#### [Given information]
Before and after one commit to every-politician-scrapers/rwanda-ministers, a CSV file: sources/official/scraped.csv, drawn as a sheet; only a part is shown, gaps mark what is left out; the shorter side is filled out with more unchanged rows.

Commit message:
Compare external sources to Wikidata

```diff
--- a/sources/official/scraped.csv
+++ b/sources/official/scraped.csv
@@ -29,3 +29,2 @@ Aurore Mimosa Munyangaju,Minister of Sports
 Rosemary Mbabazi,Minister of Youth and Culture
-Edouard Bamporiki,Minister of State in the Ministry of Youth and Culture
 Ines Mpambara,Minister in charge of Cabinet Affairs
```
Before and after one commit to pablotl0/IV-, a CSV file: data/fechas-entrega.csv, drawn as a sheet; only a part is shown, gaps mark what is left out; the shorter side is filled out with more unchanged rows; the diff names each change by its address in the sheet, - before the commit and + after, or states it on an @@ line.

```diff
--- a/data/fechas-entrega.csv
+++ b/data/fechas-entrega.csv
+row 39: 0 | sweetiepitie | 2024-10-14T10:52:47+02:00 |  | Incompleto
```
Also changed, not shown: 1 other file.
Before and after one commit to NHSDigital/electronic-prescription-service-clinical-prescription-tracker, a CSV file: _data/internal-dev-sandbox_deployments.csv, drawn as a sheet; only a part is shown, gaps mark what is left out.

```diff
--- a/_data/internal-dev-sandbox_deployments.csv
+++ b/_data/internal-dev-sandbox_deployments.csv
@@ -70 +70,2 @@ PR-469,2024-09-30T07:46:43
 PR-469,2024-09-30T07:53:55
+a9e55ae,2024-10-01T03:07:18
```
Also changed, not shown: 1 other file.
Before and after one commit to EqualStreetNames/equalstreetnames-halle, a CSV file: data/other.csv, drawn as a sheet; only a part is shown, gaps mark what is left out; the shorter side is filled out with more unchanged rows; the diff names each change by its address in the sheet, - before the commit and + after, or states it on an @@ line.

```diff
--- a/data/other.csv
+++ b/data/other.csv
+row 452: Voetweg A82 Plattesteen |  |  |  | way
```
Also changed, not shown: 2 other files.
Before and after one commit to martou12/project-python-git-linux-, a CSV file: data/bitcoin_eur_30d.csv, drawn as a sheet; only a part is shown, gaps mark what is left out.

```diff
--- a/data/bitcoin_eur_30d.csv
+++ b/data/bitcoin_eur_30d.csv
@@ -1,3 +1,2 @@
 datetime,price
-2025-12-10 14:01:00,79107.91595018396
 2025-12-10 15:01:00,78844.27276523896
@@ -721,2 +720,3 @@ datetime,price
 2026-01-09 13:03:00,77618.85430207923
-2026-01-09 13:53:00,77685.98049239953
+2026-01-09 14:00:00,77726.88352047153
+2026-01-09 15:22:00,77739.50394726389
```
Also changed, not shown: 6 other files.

#### [About this task]
Looking at the material above, count the lines containing the string "entrega" and reply with the count alone.

#### [Solved problem]
3